Nikkitha B. March 4, 2018
Hi Barbara,

Sorry that got left out. It's 1 medium red or yellow onion, peeled cut in 16 wedges through the root (so the wedges stay intact).
 
Alexandra March 2, 2018
Not directed at you, Jennifer -- it's directed at Food52's food stylist.

I get food photography magic and all, but burnishing the chicken in a recipe where the chicken is steamed wipes out all suspension of disbelief. People are going to make this recipe and be very confused as to why their chicken comes out looking pallid with rubbery skin when the picture depicts it as deeply caramelized and crisp.

I've made the original recipe.
 
Peter V. March 3, 2018
How do you make the chicken have crisp skin?
 
Nikkitha B. March 4, 2018
Hi,

Thanks for your notes. We made the chicken exactly as was written in the recipe, which is a riff on the original Julia Child one. The chicken gets the color and crisp skin from being browned first, for 15 minutes, on all three sides (step 1). In this step, the chicken is not steamed, but browned. I hope that clears things up.
 
Author Comment
Jennifer C. March 5, 2018
Hello all!

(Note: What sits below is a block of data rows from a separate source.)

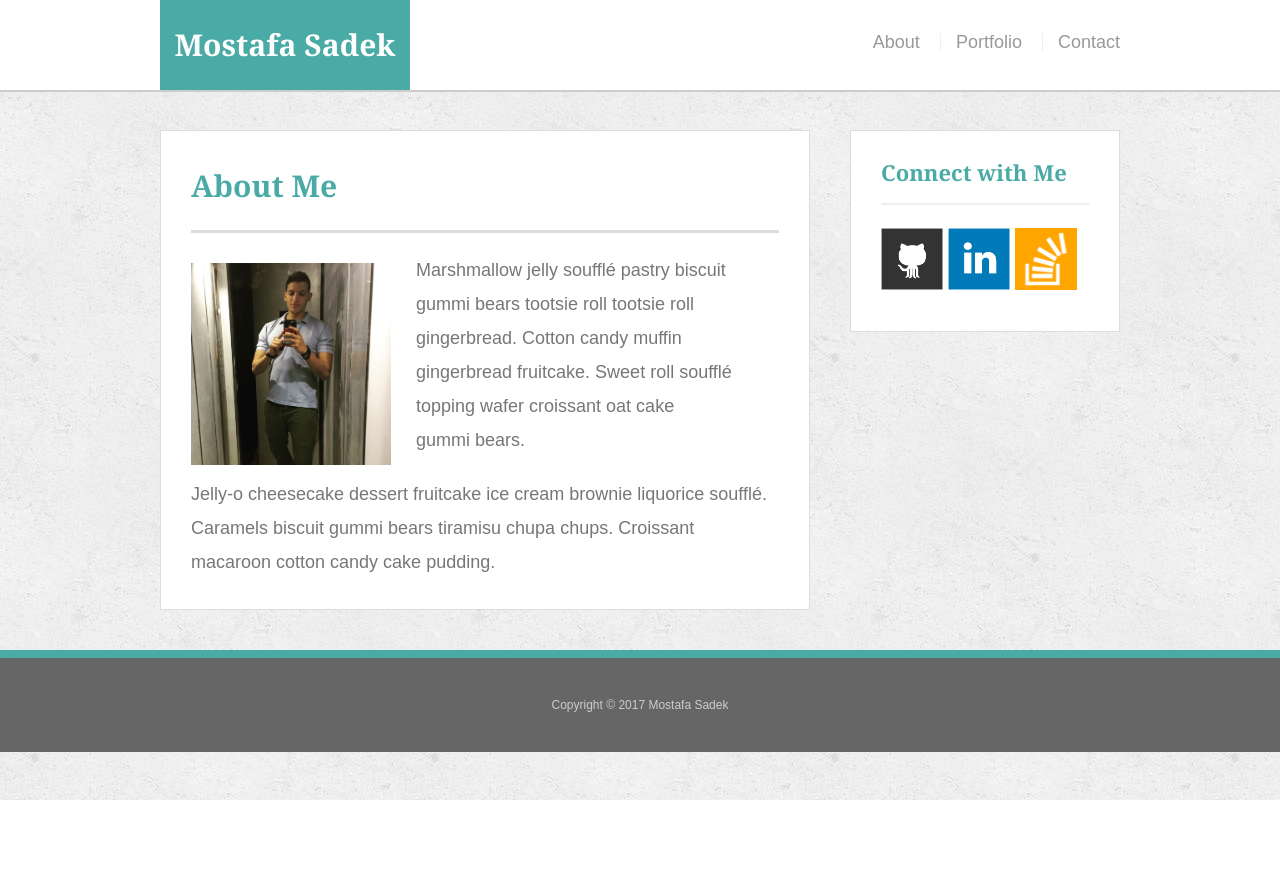
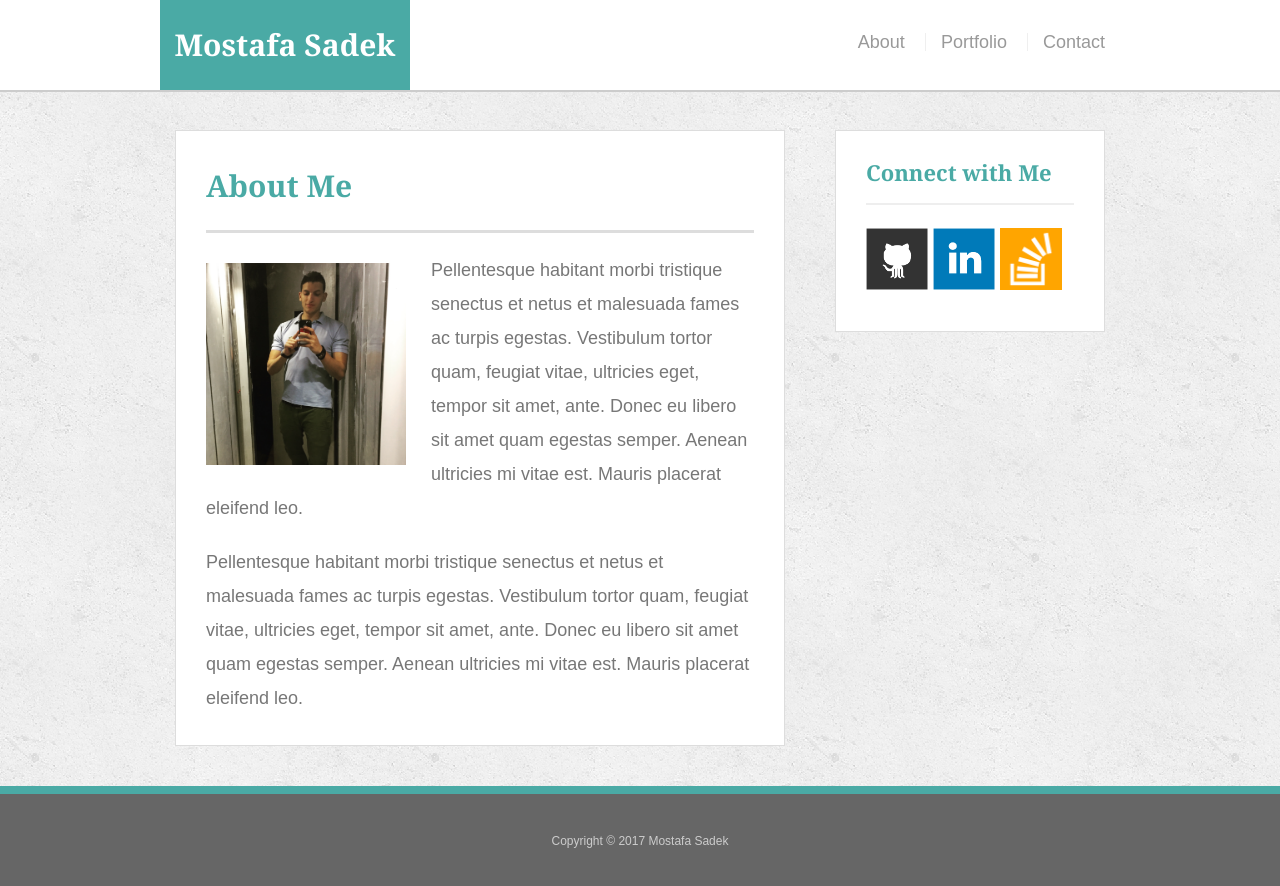
Before and after one commit to Msadek02/Basic-Portfolio, a plain HTML site: page index.html in a window 1280 px wide. Before the commit the page ends 800 px from the top, so only its background shows below. Drawn offline with nearby package versions, Linux system fonts and the light colour scheme.

Commit message:
changes paragraph

```diff
--- a/index.html
+++ b/index.html
@@ -4,6 +4,7 @@
 <head>
   <meta charset="UTF-8">
   <title>About | Mostafa Sadek</title>
+    <link rel="stylesheet" href="https://maxcdn.bootstrapcdn.com/bootstrap/3.3.7/css/bootstrap.min.css" integrity="sha384-BVYiiSIFeK1dGmJRAkycuHAHRg32OmUcww7on3RYdg4Va+PmSTsz/K68vbdEjh4u" crossorigin="anonymous">
   <link rel="stylesheet" type="text/css" href="css/reset.css">
   <link rel="stylesheet" type="text/css" href="css/style.css">
 </head>
@@ -12,27 +13,32 @@
 
   <header id="masthead">
     <div class="container">
+      <div class="row">
       <a href="index.html" id="logo">Mostafa Sadek</a>
-      <nav>
+      <nav class="navbar-collapse collapse navbar-collapse-topmenu">
         <a href="index.html">About</a>
         <a href="portfolio.html">Portfolio</a>
         <a href="contact.html">Contact</a>
       </nav>
+      </div>
     </div>
   </header>
 
   <div id="main-container" class="container">
+    <div class="row">
+      <div class="col-md-8">
     <section class="main-section">
       <h1>About Me</h1>
 
       <img src="images/Mostafa1.jpg" class="auth-image" alt="Your Name">
 
-      <p>Marshmallow jelly souffl&eacute; pastry biscuit gummi bears tootsie roll tootsie roll gingerbread. Cotton candy muffin gingerbread fruitcake. Sweet roll souffl&eacute; topping wafer croissant oat cake gummi&nbsp;bears.</p>
+        <p>Pellentesque habitant morbi tristique senectus et netus et malesuada fames ac turpis egestas. Vestibulum tortor quam, feugiat vitae, ultricies eget, tempor sit amet, ante. Donec eu libero sit amet quam egestas semper. Aenean ultricies mi vitae est. Mauris placerat eleifend leo.</p>
 
-      <p>Jelly-o cheesecake dessert fruitcake ice cream brownie liquorice souffl&eacute;. Caramels biscuit gummi bears tiramisu chupa chups. Croissant macaroon cotton candy cake pudding.</p>
+        <p>Pellentesque habitant morbi tristique senectus et netus et malesuada fames ac turpis egestas. Vestibulum tortor quam, feugiat vitae, ultricies eget, tempor sit amet, ante. Donec eu libero sit amet quam egestas semper. Aenean ultricies mi vitae est. Mauris placerat eleifend leo.</p>
 
     </section>
-
+    </div>
+    <div class="col-md-4">
     <section class="sidebar">
       <div id="connect">
         <h2>Connect with Me</h2>
@@ -42,11 +48,17 @@
         <a href="https://stackoverflow.com/users/5831271/mostafa-sadek-jr"><img src="images/stackoverflow-128.png" class="social" alt="Stack Overflow" /></a>
       </div>
     </section>
+    </div>
+  </div>
   </div>
 
   <footer>
     <div class="container">
+      <div class="row">
+        <div class="col-md-12">
       Copyright &copy; 2017 Mostafa Sadek
+    </div>
+    </div>
     </div>
   </footer>
 </body>
```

The chicken does indeed get a caramelized skin from the browning in Step 1, but it is "not crisp" since it then steams in an enclosed pot. The stylist definitely spent a good amount of time browning the breast and leg area (which you can do too), so it does end up with a wonderful burnished look if you spent the full 15 minutes prescribed for browning.